> **WORK INSTRUCTION**
Print, in exact form, the lines below from the one containing "len(bidens) == len(trumps)" through the one containing "biden_diff = bidens[i] - BIDEN_INITIAL", and omit all others.

——————

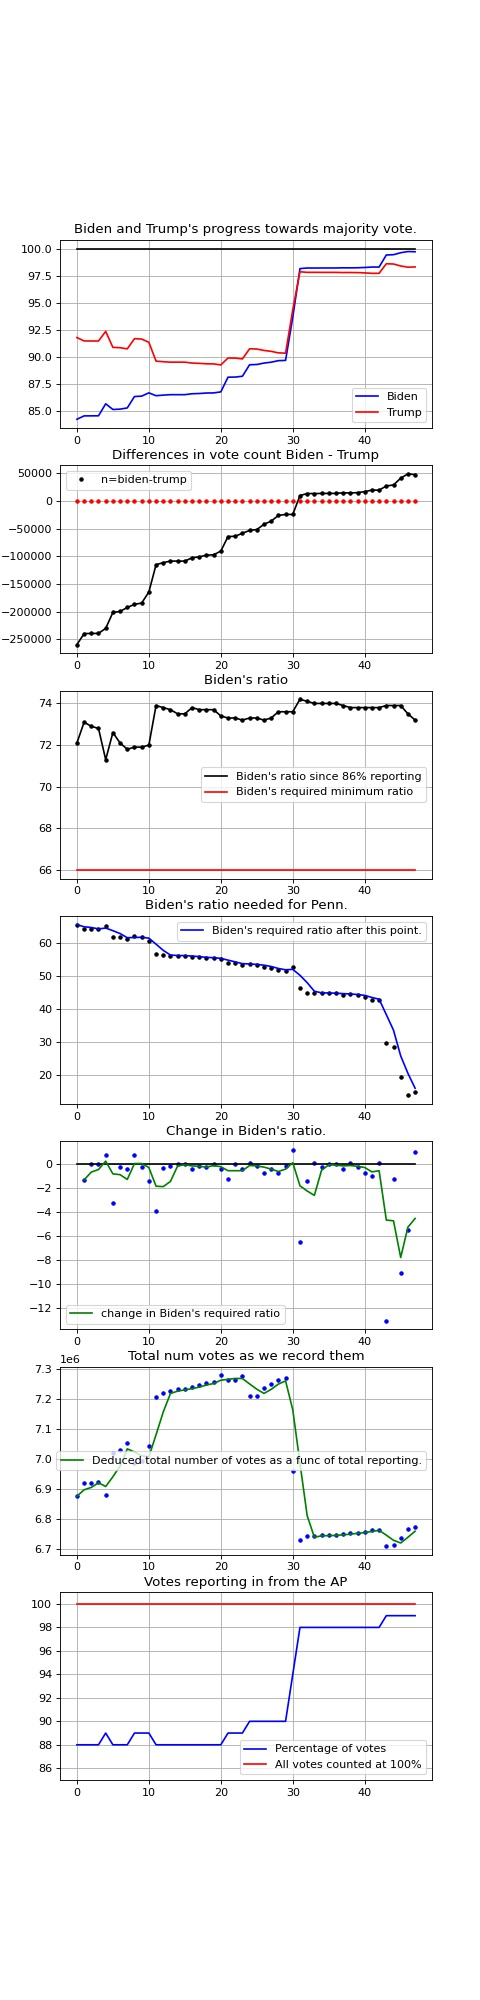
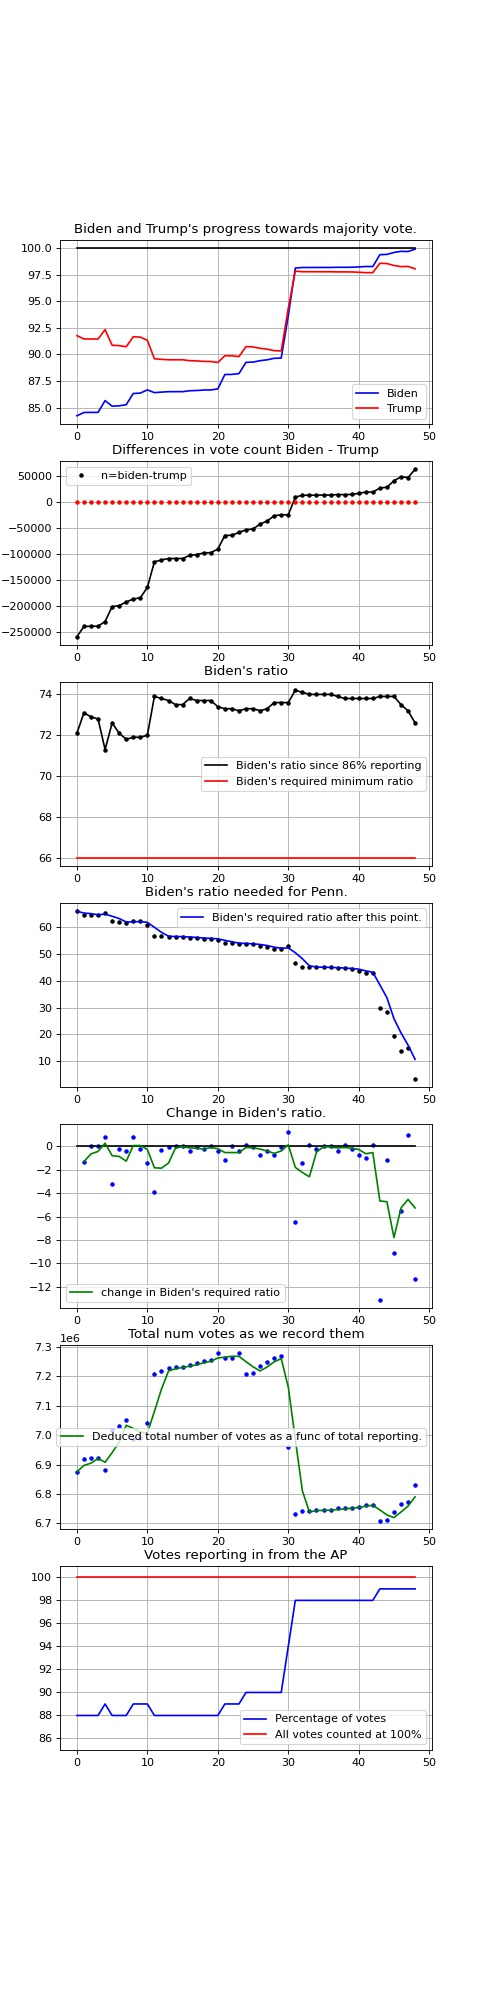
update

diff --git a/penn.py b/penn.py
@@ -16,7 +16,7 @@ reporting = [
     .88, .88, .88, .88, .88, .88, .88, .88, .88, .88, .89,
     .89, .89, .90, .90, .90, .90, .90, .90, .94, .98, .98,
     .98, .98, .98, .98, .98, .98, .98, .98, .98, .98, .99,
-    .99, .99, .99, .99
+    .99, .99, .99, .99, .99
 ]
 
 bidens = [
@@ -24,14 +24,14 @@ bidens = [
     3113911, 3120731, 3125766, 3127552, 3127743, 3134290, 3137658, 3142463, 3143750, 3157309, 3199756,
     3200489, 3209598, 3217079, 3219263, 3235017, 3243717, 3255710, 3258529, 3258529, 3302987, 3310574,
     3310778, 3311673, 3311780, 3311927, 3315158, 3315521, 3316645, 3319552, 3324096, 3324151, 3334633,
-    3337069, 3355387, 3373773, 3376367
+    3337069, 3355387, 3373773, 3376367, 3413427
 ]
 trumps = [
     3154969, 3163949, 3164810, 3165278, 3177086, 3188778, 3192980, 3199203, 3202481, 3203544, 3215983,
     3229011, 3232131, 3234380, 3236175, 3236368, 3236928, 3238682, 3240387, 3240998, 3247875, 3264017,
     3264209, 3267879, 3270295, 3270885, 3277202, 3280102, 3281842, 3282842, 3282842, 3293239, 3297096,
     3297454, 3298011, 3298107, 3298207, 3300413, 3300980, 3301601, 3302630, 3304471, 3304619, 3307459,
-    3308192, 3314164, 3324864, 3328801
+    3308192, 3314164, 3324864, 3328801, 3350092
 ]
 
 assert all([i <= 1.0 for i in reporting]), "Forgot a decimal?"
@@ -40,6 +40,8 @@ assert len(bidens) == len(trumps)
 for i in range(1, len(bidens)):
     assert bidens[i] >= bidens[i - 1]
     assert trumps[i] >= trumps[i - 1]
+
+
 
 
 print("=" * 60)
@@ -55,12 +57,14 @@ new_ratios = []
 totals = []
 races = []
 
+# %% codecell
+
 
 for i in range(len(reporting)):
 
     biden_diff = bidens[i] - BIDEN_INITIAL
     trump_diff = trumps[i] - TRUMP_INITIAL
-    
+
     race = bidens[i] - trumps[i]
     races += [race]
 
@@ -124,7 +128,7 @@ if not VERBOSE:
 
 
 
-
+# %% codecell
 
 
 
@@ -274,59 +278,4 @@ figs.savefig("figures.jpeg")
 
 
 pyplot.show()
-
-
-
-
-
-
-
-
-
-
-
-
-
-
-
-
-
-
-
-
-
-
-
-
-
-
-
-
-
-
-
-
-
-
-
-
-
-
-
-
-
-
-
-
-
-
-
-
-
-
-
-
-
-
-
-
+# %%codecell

——————

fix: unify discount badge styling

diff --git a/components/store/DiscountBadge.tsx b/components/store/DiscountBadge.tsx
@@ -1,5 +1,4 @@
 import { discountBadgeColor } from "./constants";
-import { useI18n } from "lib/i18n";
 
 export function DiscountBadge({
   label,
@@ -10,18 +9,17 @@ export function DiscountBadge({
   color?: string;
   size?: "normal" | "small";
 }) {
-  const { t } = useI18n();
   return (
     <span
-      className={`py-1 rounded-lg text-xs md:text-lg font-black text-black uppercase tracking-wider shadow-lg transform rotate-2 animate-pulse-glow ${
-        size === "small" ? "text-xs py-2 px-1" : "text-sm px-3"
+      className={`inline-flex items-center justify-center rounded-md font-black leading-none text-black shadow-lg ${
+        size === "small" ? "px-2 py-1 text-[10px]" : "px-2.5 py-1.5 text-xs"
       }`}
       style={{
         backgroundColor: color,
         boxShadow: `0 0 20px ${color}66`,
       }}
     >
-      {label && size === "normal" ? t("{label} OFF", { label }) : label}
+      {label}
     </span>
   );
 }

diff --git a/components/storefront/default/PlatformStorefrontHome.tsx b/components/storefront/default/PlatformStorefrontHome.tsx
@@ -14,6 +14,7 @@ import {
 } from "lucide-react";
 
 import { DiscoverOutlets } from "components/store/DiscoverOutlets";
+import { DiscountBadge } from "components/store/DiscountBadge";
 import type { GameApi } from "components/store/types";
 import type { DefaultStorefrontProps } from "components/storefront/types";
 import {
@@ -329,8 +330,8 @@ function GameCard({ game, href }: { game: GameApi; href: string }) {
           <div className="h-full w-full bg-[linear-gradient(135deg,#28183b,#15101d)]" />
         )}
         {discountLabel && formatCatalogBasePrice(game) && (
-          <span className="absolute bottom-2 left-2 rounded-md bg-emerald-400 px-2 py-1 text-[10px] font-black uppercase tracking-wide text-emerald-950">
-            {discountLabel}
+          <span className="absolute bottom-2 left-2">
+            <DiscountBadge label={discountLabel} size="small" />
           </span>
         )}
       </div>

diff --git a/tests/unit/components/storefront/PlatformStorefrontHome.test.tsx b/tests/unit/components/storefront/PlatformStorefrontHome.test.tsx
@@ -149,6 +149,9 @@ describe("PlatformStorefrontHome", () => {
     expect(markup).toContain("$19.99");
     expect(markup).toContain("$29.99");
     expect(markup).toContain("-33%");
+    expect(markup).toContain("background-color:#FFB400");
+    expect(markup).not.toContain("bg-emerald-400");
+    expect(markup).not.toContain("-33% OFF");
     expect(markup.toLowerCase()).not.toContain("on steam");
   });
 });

——————

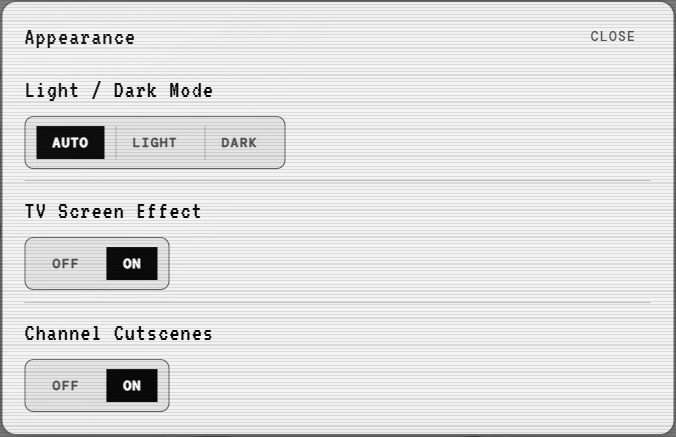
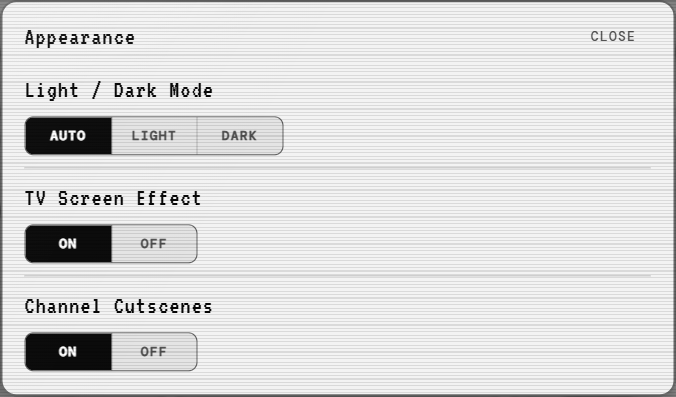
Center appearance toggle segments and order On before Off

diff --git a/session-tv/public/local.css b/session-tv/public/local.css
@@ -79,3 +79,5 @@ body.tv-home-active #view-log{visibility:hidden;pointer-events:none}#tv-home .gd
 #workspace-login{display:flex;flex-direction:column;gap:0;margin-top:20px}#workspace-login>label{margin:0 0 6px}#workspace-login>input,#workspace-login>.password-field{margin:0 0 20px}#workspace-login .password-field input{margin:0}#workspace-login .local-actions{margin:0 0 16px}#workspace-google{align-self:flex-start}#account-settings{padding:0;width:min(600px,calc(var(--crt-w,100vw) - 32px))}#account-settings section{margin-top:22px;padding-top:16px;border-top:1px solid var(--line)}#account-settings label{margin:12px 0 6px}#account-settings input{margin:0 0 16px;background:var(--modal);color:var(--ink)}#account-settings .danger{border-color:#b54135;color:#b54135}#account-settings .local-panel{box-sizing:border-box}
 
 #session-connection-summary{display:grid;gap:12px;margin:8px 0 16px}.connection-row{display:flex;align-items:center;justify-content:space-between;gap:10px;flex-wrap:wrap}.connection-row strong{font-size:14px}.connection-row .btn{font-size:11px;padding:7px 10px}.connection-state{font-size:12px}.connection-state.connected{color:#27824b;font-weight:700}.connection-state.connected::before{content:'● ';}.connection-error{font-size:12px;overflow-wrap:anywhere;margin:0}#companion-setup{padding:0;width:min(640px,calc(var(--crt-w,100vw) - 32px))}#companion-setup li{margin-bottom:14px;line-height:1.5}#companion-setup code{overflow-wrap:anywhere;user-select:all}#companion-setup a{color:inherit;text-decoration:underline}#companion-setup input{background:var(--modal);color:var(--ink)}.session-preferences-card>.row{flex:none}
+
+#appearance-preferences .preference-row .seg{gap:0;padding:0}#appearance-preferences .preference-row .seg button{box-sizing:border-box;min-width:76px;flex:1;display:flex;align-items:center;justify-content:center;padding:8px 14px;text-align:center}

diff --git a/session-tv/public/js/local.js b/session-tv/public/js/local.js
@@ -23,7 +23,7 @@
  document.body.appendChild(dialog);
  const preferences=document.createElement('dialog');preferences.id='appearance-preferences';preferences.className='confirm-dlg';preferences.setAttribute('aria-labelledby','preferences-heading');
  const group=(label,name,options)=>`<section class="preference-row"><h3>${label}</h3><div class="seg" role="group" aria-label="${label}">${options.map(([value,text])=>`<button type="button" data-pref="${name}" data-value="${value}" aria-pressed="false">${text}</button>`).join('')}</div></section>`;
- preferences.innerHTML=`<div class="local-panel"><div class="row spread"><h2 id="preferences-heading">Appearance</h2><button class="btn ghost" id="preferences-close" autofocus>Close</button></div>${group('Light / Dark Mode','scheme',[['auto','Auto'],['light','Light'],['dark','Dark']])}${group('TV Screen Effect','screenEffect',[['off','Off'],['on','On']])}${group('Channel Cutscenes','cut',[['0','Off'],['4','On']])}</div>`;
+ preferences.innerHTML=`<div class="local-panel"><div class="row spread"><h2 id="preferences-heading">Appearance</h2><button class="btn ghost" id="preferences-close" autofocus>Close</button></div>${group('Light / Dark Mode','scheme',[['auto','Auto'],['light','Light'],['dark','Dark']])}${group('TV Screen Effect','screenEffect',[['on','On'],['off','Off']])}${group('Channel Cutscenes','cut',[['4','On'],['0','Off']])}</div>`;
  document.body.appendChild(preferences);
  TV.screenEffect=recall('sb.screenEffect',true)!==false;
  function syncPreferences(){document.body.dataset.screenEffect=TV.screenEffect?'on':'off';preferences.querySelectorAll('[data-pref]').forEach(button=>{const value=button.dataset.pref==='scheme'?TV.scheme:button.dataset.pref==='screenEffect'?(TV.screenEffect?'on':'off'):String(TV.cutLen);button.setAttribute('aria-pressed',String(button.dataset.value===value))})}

——————

> **WRITTEN SOLUTION**
@@ -40,6 +40,8 @@ assert len(bidens) == len(trumps)
 for i in range(1, len(bidens)):
     assert bidens[i] >= bidens[i - 1]
     assert trumps[i] >= trumps[i - 1]
+
+
 
 
 print("=" * 60)
@@ -55,12 +57,14 @@ new_ratios = []
 totals = []
 races = []
 
+# %% codecell
+
 
 for i in range(len(reporting)):
 
     biden_diff = bidens[i] - BIDEN_INITIAL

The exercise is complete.